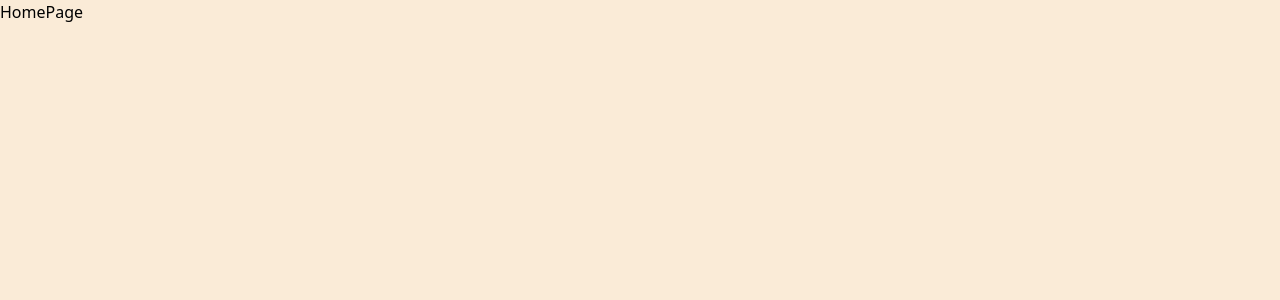
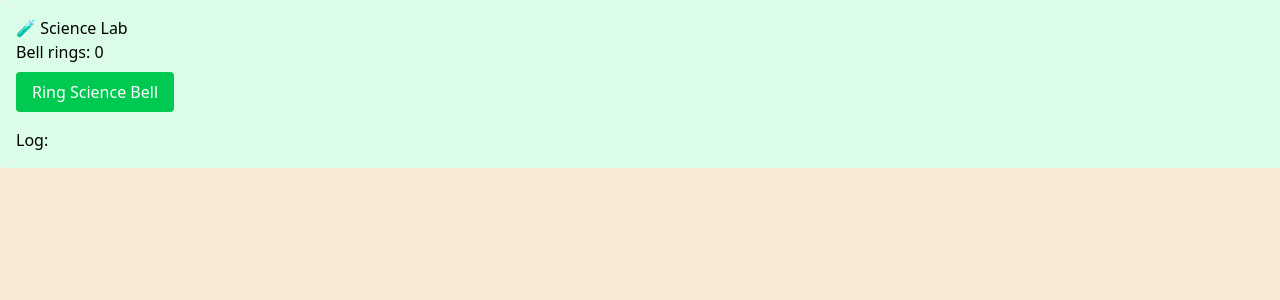
Before and after one commit to Pawan-20/React-refresher, a React (Vite) app: page /rtk in a window 1280 px wide. Before the commit this address led to /. Shown: the top 300 px of the page. Built offline with nearby package versions, Linux system fonts and the light colour scheme.

Commit message:
[chore]: added the routes for rtk  topic

```diff
--- a/src/App.tsx
+++ b/src/App.tsx
@@ -14,6 +14,7 @@ import Parent4 from "./components/passingFromChildToParent/Parent4";
 import ScienceLab from "./advancedContext/bell-reducer/ScienceLab";
 import BellContextReducer from "./advancedContext/bell-reducer/BellContextReducer";
 import Child from "./contextComponents/Child";
+import RTKIndex from "./rtk/RTKIndex";
 
 export default function App() {
   return (
@@ -31,6 +32,7 @@ export default function App() {
       <Route path="/c2p3" element={<Parent3></Parent3>}></Route>
       <Route path="/c2p4" element={<Parent4></Parent4>}></Route>
       <Route path="/test" element={<Test />}></Route>
+      <Route path="/rtk" element={<RTKIndex />}></Route>
       <Route path="*" element={<Navigate to="/" replace></Navigate>}></Route>
       {/* replace  does not remember the fake route */}
     </Routes>
--- /dev/null
+++ b/src/rtk/RTKIndex.tsx
@@ -0,0 +1,14 @@
+import React from "react";
+import MusicRoom from "./MusicRoom";
+import { Provider } from "react-redux";
+import { store } from "./Store";
+
+function RTKIndex() {
+  return (
+    <Provider store={store}>
+      <MusicRoom></MusicRoom>
+    </Provider>
+  );
+}
+
+export default RTKIndex;
```
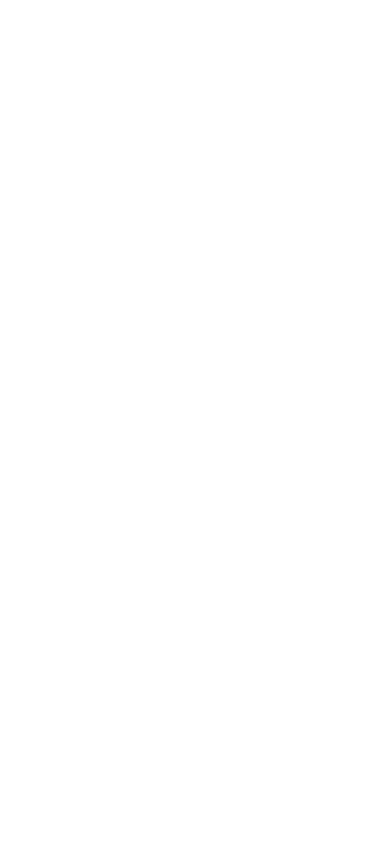
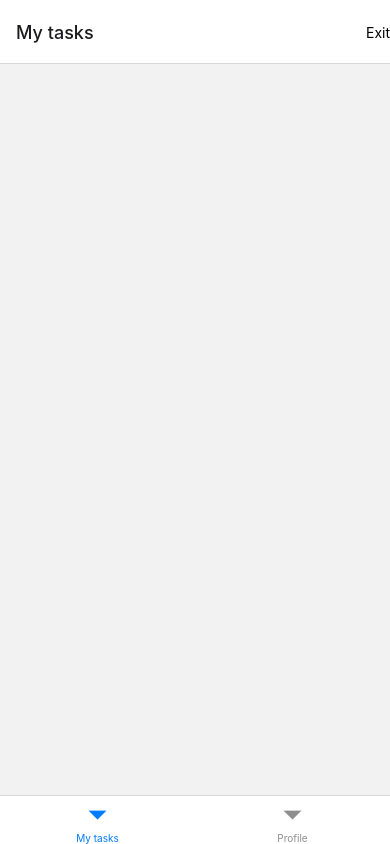
Before and after one commit to eric-vantunes/projeto-react-native, a React Native app: screen / in a window 390 px wide. Built offline with nearby package versions, Linux system fonts and the light colour scheme.

Commit message:
feat: created routes

```diff
--- a/App.js
+++ b/App.js
@@ -8,6 +8,14 @@
 import Profile from './pages/Profile';
 import { isLoggedIn } from './services/auth';
 
+import { NavigationContainer } from '@react-navigation/native';
+import { createBottomTabNavigator } from '@react-navigation/bottom-tabs';
+import { createStackNavigator } from '@react-navigation/stack';
+
+const Stack = createStackNavigator();
+const Tab = createBottomTabNavigator();
+
+
 export default function App() {
   const [userLoggedIn, setUserLoggedIn] = useState(false);
 
@@ -16,7 +24,28 @@
   }, [])
 
   return (
-    <View>
-    </View>
+    <NavigationContainer>
+      {
+        userLoggedIn ?
+                  <Tab.Navigator>
+                    <Tab.Screen name="My tasks"
+                    component={Home}
+                    options={{
+                      headerTitleAlign: "My tasks",
+                      headerRight: () => {
+                        return <Text>Exit</Text>
+                      }
+                    }}
+                    />
+                    <Tab.Screen name="Profile" component={Profile}/>
+                  </Tab.Navigator>
+                  :
+                  <Stack.Navigator>
+                    <Stack.Screen name='Login' component={Login}/>
+                    <Stack.Screen name='Register' component={Register}/>
+                  </Stack.Navigator>
+      }
+
+    </NavigationContainer>
   );
 }
--- a/pages/Home.jsx
+++ b/pages/Home.jsx
@@ -1,5 +1,7 @@
+import { View, Text } from "react-native";
+
 const Home = () => {
-  return 'Home'
+  return <View><Text></Text></View>
 }
 
 export default Home;
--- a/pages/Login.jsx
+++ b/pages/Login.jsx
@@ -1,5 +1,7 @@
+import { View, Text } from "react-native";
+
 const Login = () => {
-  return 'Login'
+  return <View><Text></Text></View>
 }
 
 export default Login;
--- a/pages/Profile.jsx
+++ b/pages/Profile.jsx
@@ -1,5 +1,7 @@
+import { View, Text } from 'react-native'
+
 const Profile = () => {
-  return 'Profile'
+  return <View><Text></Text></View>
 }
 
 export default Profile;
--- a/services/auth.js
+++ b/services/auth.js
@@ -1,5 +1,5 @@
 const isLoggedIn = () => {
-  return false;
+  return true;
 };
 
 const login = () => {};
```
Also changed, not shown: package.json (+6 -1 lines), 1 other file (tests, documents, lock files or other folders).
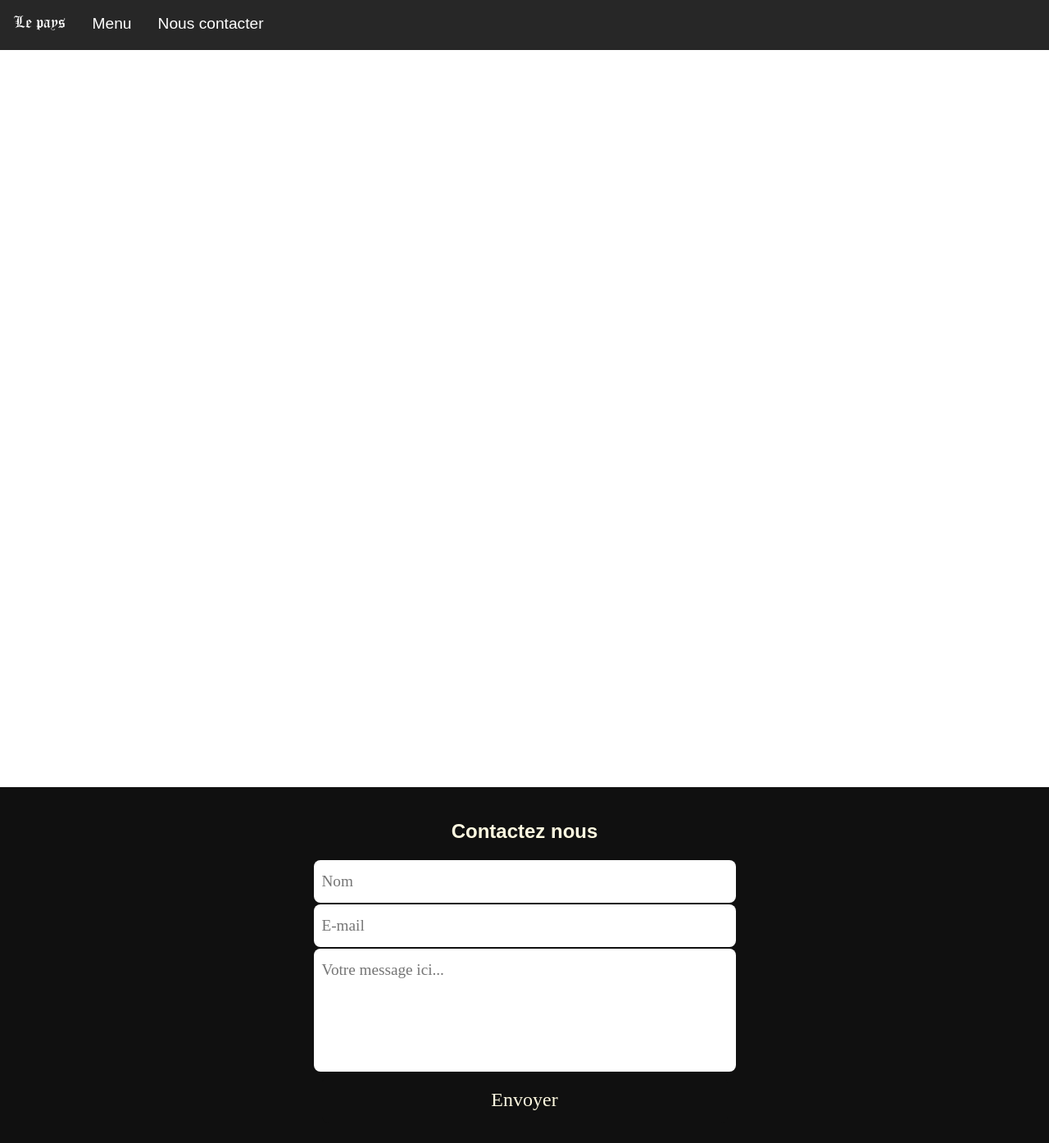
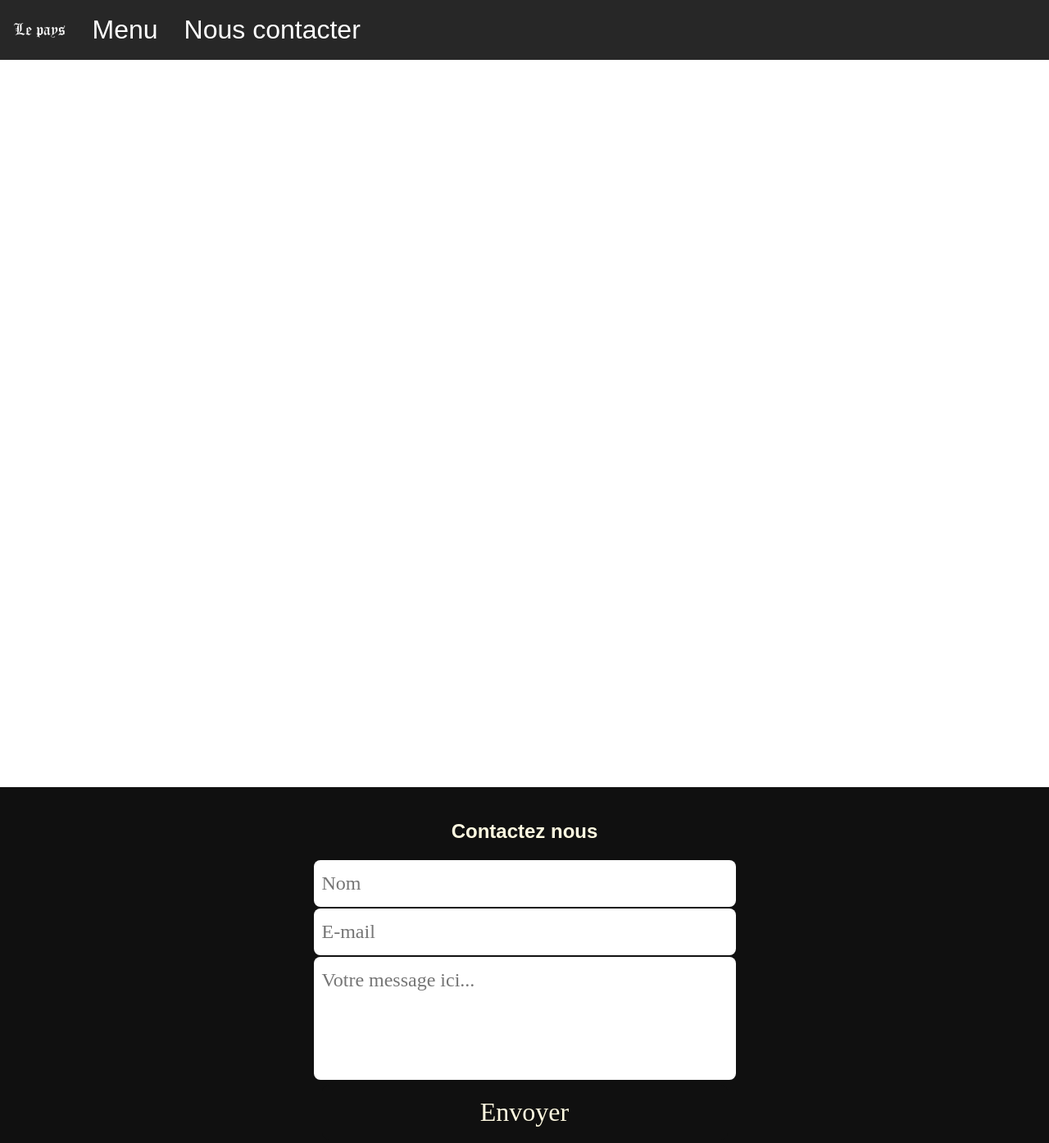
Before and after one commit to QBJ08/QBJ08.github.io, a plain HTML site: page index.html in a window 1280 px wide. Shown: the top 1394 px of the page at 82% size. Drawn offline with Linux system fonts and the light colour scheme.

Commit message:
Add files via upload

```diff
--- a/index.html
+++ b/index.html
@@ -13,7 +13,7 @@
         <header>
             <nav>
                 <ul>
-                    <li id="logo"><a href="index.html"><img src="../resources/logo.png" height="20"></a></li>
+                    <li id="logo"><a href="index.html"><img src="/resources/logo.png" height="20"></a></li>
                     <li ><a href="index.html">Menu</a></li>
                     <li><a href="#contact">Nous contacter</a></li>
                 </ul>
--- a/style.css
+++ b/style.css
@@ -41,7 +41,7 @@ nav {
 
 header li {
     float: left;
-    font-size: 1.2em;
+    font-size: 2em;
 }
 
 header li a {
@@ -60,6 +60,7 @@ header li a {
     padding-left: 10%;
     padding-right: 10%;
     text-align: justify;
+    font-size: 1.5em;
 }
 
 
@@ -86,7 +87,7 @@ input, textarea, .button-form {
     width: 55%;
     padding: 15px 10px;
     margin: 1px;
-    font-size: 1.2em;
+    font-size: 1.5em;
     font-family: "advent pro", "sans serif";
     border-radius: 8px;
 }
@@ -97,7 +98,7 @@ textarea {
 }
 
 .button-form {
-    font-size: 1.5em;
+    font-size: 2em;
     color: #fffae1;
     background-color: #101010;
 }
@@ -136,7 +137,7 @@ textarea {
 #icons a {
     display: inline-block;
     padding: 0 15px;
-    font-size: 1.3em;
+    font-size: 1.5em;
     color: #fffae1;
 }
 
```
Also changed, not shown: PE.html (+1 -1 lines).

....

Quote all the lines above exactly as given. Do not include the pictures.

Before and after one commit to Pawan-20/React-refresher, a React (Vite) app: page /rtk in a window 1280 px wide. Before the commit this address led to /. Shown: the top 300 px of the page. Built offline with nearby package versions, Linux system fonts and the light colour scheme.

Commit message:
[chore]: added the routes for rtk  topic

```diff
--- a/src/App.tsx
+++ b/src/App.tsx
@@ -14,6 +14,7 @@ import Parent4 from "./components/passingFromChildToParent/Parent4";
 import ScienceLab from "./advancedContext/bell-reducer/ScienceLab";
 import BellContextReducer from "./advancedContext/bell-reducer/BellContextReducer";
 import Child from "./contextComponents/Child";
+import RTKIndex from "./rtk/RTKIndex";
 
 export default function App() {
   return (
@@ -31,6 +32,7 @@ export default function App() {
       <Route path="/c2p3" element={<Parent3></Parent3>}></Route>
       <Route path="/c2p4" element={<Parent4></Parent4>}></Route>
       <Route path="/test" element={<Test />}></Route>
+      <Route path="/rtk" element={<RTKIndex />}></Route>
       <Route path="*" element={<Navigate to="/" replace></Navigate>}></Route>
       {/* replace  does not remember the fake route */}
     </Routes>
--- /dev/null
+++ b/src/rtk/RTKIndex.tsx
@@ -0,0 +1,14 @@
+import React from "react";
+import MusicRoom from "./MusicRoom";
+import { Provider } from "react-redux";
+import { store } from "./Store";
+
+function RTKIndex() {
+  return (
+    <Provider store={store}>
+      <MusicRoom></MusicRoom>
+    </Provider>
+  );
+}
+
+export default RTKIndex;
```
Before and after one commit to eric-vantunes/projeto-react-native, a React Native app: screen / in a window 390 px wide. Built offline with nearby package versions, Linux system fonts and the light colour scheme.

Commit message:
feat: created routes

```diff
--- a/App.js
+++ b/App.js
@@ -8,6 +8,14 @@
 import Profile from './pages/Profile';
 import { isLoggedIn } from './services/auth';
 
+import { NavigationContainer } from '@react-navigation/native';
+import { createBottomTabNavigator } from '@react-navigation/bottom-tabs';
+import { createStackNavigator } from '@react-navigation/stack';
+
+const Stack = createStackNavigator();
+const Tab = createBottomTabNavigator();
+
+
 export default function App() {
   const [userLoggedIn, setUserLoggedIn] = useState(false);
 
@@ -16,7 +24,28 @@
   }, [])
 
   return (
-    <View>
-    </View>
+    <NavigationContainer>
+      {
+        userLoggedIn ?
+                  <Tab.Navigator>
+                    <Tab.Screen name="My tasks"
+                    component={Home}
+                    options={{
+                      headerTitleAlign: "My tasks",
+                      headerRight: () => {
+                        return <Text>Exit</Text>
+                      }
+                    }}
+                    />
+                    <Tab.Screen name="Profile" component={Profile}/>
+                  </Tab.Navigator>
+                  :
+                  <Stack.Navigator>
+                    <Stack.Screen name='Login' component={Login}/>
+                    <Stack.Screen name='Register' component={Register}/>
+                  </Stack.Navigator>
+      }
+
+    </NavigationContainer>
   );
 }
--- a/pages/Home.jsx
+++ b/pages/Home.jsx
@@ -1,5 +1,7 @@
+import { View, Text } from "react-native";
+
 const Home = () => {
-  return 'Home'
+  return <View><Text></Text></View>
 }
 
 export default Home;
--- a/pages/Login.jsx
+++ b/pages/Login.jsx
@@ -1,5 +1,7 @@
+import { View, Text } from "react-native";
+
 const Login = () => {
-  return 'Login'
+  return <View><Text></Text></View>
 }
 
 export default Login;
--- a/pages/Profile.jsx
+++ b/pages/Profile.jsx
@@ -1,5 +1,7 @@
+import { View, Text } from 'react-native'
+
 const Profile = () => {
-  return 'Profile'
+  return <View><Text></Text></View>
 }
 
 export default Profile;
--- a/services/auth.js
+++ b/services/auth.js
@@ -1,5 +1,5 @@
 const isLoggedIn = () => {
-  return false;
+  return true;
 };
 
 const login = () => {};
```
Also changed, not shown: package.json (+6 -1 lines), 1 other file (tests, documents, lock files or other folders).
Before and after one commit to QBJ08/QBJ08.github.io, a plain HTML site: page index.html in a window 1280 px wide. Shown: the top 1394 px of the page at 82% size. Drawn offline with Linux system fonts and the light colour scheme.

Commit message:
Add files via upload

```diff
--- a/index.html
+++ b/index.html
@@ -13,7 +13,7 @@
         <header>
             <nav>
                 <ul>
-                    <li id="logo"><a href="index.html"><img src="../resources/logo.png" height="20"></a></li>
+                    <li id="logo"><a href="index.html"><img src="/resources/logo.png" height="20"></a></li>
                     <li ><a href="index.html">Menu</a></li>
                     <li><a href="#contact">Nous contacter</a></li>
                 </ul>
--- a/style.css
+++ b/style.css
@@ -41,7 +41,7 @@ nav {
 
 header li {
     float: left;
-    font-size: 1.2em;
+    font-size: 2em;
 }
 
 header li a {
@@ -60,6 +60,7 @@ header li a {
     padding-left: 10%;
     padding-right: 10%;
     text-align: justify;
+    font-size: 1.5em;
 }
 
 
@@ -86,7 +87,7 @@ input, textarea, .button-form {
     width: 55%;
     padding: 15px 10px;
     margin: 1px;
-    font-size: 1.2em;
+    font-size: 1.5em;
     font-family: "advent pro", "sans serif";
     border-radius: 8px;
 }
@@ -97,7 +98,7 @@ textarea {
 }
 
 .button-form {
-    font-size: 1.5em;
+    font-size: 2em;
     color: #fffae1;
     background-color: #101010;
 }
@@ -136,7 +137,7 @@ textarea {
 #icons a {
     display: inline-block;
     padding: 0 15px;
-    font-size: 1.3em;
+    font-size: 1.5em;
     color: #fffae1;
 }
 
```
Also changed, not shown: PE.html (+1 -1 lines).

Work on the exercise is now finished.